On September 26, 1947, Archie McIntyre left his home to have tea. When he returned, he found the home locked and there was no response to his knocks. He believed his mother, Catherine McIntyre, had possibly gone to have tea as well and patiently waited for her return. Eventually, another resident of the town visited the home and told Archie that Catherine had not made her kept her plans for tea. Archie grew worried and used a ladder to open a bedroom window.
Inside, the house seemed to have been ransacked. Archie made his way through the home, calling for Catherine, but received no reply. Archie attempted to open his own bedroom door but found it had been locked. He had no key and broke down the door with an axe. Inside, he found the body of his mother. Her wrists and ankles had been bound, she had been gagged, and her head had been massively wounded. It was later determined she had been beaten with the butt of a shotgun with enough force to break the weapon in two which caused four deep lacerations to her head. The apparent motive was robbery, as £80 (about £3,150 today) was missing.

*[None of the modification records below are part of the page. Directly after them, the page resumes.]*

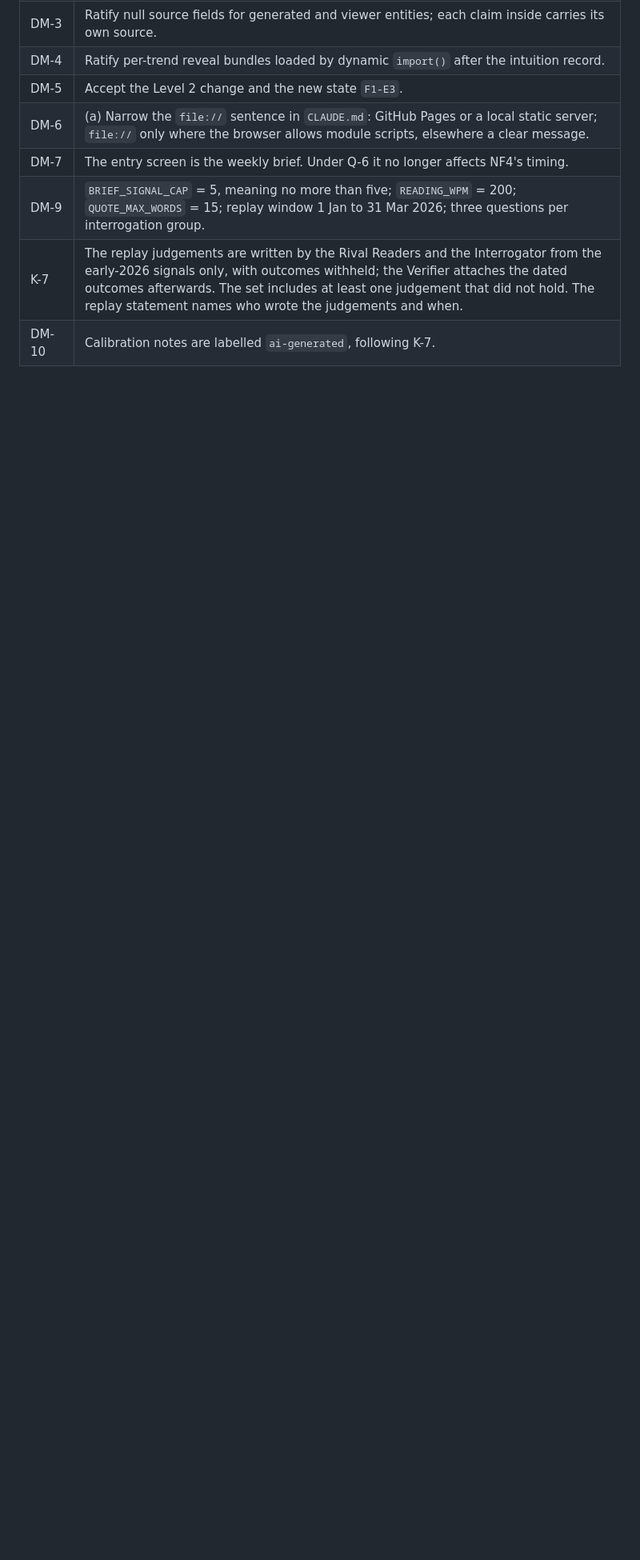
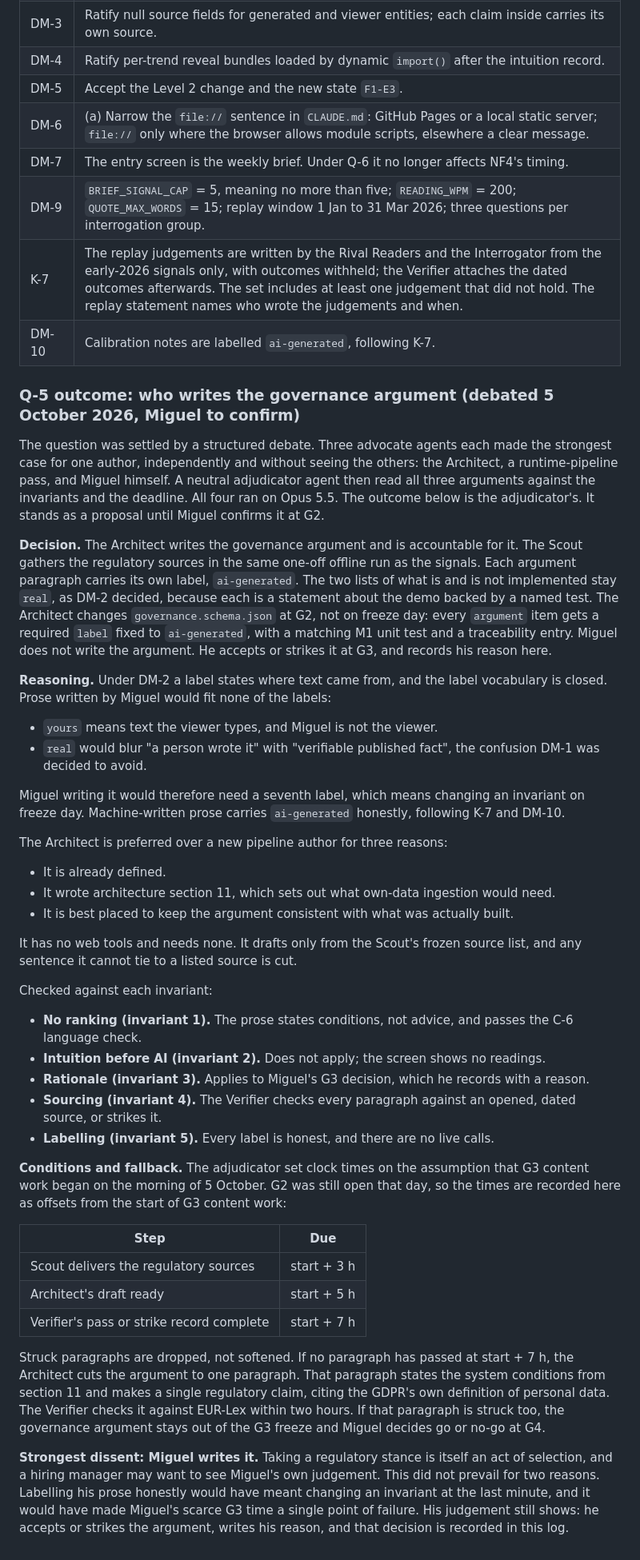
Before and after one commit to MackeyXXII/periscope, a Markdown page: docs/gates.md, the part around the change. Shown at 80% size. GitHub-like rendering; blank space fills up the shorter version.

Commit message:
gates: record Q-5 debate outcome (Architect authors, ai-generated paragraphs), pending Miguel
Co-Authored-By: Claude Opus 5.5 <noreply@anthropic.com>

```diff
--- a/docs/gates.md
+++ b/docs/gates.md
@@ -56,3 +56,70 @@ recommendation where one existed, and confirmed by Miguel in chat on 4 October 2
 | DM-9 | `BRIEF_SIGNAL_CAP` = 5, meaning no more than five; `READING_WPM` = 200; `QUOTE_MAX_WORDS` = 15; replay window 1 Jan to 31 Mar 2026; three questions per interrogation group. |
 | K-7 | The replay judgements are written by the Rival Readers and the Interrogator from the early-2026 signals only, with outcomes withheld; the Verifier attaches the dated outcomes afterwards. The set includes at least one judgement that did not hold. The replay statement names who wrote the judgements and when. |
 | DM-10 | Calibration notes are labelled `ai-generated`, following K-7. |
+
+### Q-5 outcome: who writes the governance argument (debated 5 October 2026, Miguel to confirm)
+
+The question was settled by a structured debate. Three advocate agents each made the strongest case
+for one author, independently and without seeing the others: the Architect, a runtime-pipeline
+pass, and Miguel himself. A neutral adjudicator agent then read all three arguments against the
+invariants and the deadline. All four ran on Opus 5.5. The outcome below is the adjudicator's. It
+stands as a proposal until Miguel confirms it at G2.
+
+**Decision.** The Architect writes the governance argument and is accountable for it. The Scout
+gathers the regulatory sources in the same one-off offline run as the signals. Each argument
+paragraph carries its own label, `ai-generated`. The two lists of what is and is not implemented
+stay `real`, as DM-2 decided, because each is a statement about the demo backed by a named test.
+The Architect changes `governance.schema.json` at G2, not on freeze day: every `argument` item gets
+a required `label` fixed to `ai-generated`, with a matching M1 unit test and a traceability entry.
+Miguel does not write the argument. He accepts or strikes it at G3, and records his reason here.
+
+**Reasoning.** Under DM-2 a label states where text came from, and the label vocabulary is closed.
+Prose written by Miguel would fit none of the labels:
+
+- `yours` means text the viewer types, and Miguel is not the viewer.
+- `real` would blur "a person wrote it" with "verifiable published fact", the confusion DM-1 was
+  decided to avoid.
+
+Miguel writing it would therefore need a seventh label, which means changing an invariant on
+freeze day. Machine-written prose carries `ai-generated` honestly, following K-7 and DM-10.
+
+The Architect is preferred over a new pipeline author for three reasons:
+
+- It is already defined.
+- It wrote architecture section 11, which sets out what own-data ingestion would need.
+- It is best placed to keep the argument consistent with what was actually built.
+
+It has no web tools and needs none. It drafts only from the Scout's frozen source list, and any
+sentence it cannot tie to a listed source is cut.
+
+Checked against each invariant:
+
+- **No ranking (invariant 1).** The prose states conditions, not advice, and passes the C-6
+  language check.
+- **Intuition before AI (invariant 2).** Does not apply; the screen shows no readings.
+- **Rationale (invariant 3).** Applies to Miguel's G3 decision, which he records with a reason.
+- **Sourcing (invariant 4).** The Verifier checks every paragraph against an opened, dated source,
+  or strikes it.
+- **Labelling (invariant 5).** Every label is honest, and there are no live calls.
+
+**Conditions and fallback.** The adjudicator set clock times on the assumption that G3 content work
+began on the morning of 5 October. G2 was still open that day, so the times are recorded here as
+offsets from the start of G3 content work:
+
+| Step | Due |
+|---|---|
+| Scout delivers the regulatory sources | start + 3 h |
+| Architect's draft ready | start + 5 h |
+| Verifier's pass or strike record complete | start + 7 h |
+
+Struck paragraphs are dropped, not softened. If no paragraph has passed at start + 7 h, the
+Architect cuts the argument to one paragraph. That paragraph states the system conditions from
+section 11 and makes a single regulatory claim, citing the GDPR's own definition of personal data.
+The Verifier checks it against EUR-Lex within two hours. If that paragraph is struck too, the
+governance argument stays out of the G3 freeze and Miguel decides go or no-go at G4.
+
+**Strongest dissent: Miguel writes it.** Taking a regulatory stance is itself an act of selection,
+and a hiring manager may want to see Miguel's own judgement. This did not prevail for two reasons.
+Labelling his prose honestly would have meant changing an invariant at the last minute, and it
+would have made Miguel's scarce G3 time a single point of failure. His judgement still shows: he
+accepts or strikes the argument, writes his reason, and that decision is recorded in this log.
```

A search of the area revealed several items seemingly discarded by the killer, including a broken shotgun with dried blood on its butt, a suit taken from the McIntyre home, and a razor. All items were bloodstained.
The gun was identified by a farmer who had recently had the weapon stolen, around the same time one of his farmhands went missing. The farmhand was named as Stanislaw Myszka. He was tracked down and taken in for questioning.
The razor left behind was examined and found to have been used to shave a beard recently. Myszka was asked to provide a hair sample, which he agreed to, and the hair was found to be similar. Forensic experts at the trial explained at length that hair analysis (at that time) was not as reliable as other physical evidence such as fingerprints, but noted “the hairs were consistent with having come from the same source.”
Myszka attempted insanity and diminished capacity pleas, but his efforts were lackluster at best; instead of demonstrating how he may have qualified for the pleas, he instead addressed the jury and stated, “I have decided not to withdraw this [diminished capacity] plea, and I’m going to leave the matter to you.”
The jury deliberated for 20 minutes before finding Myszka guilty and sentencing him to death. His was the first execution in Perth in nearly 40 years (the most recent had been carried out in 1909), and was to become the last.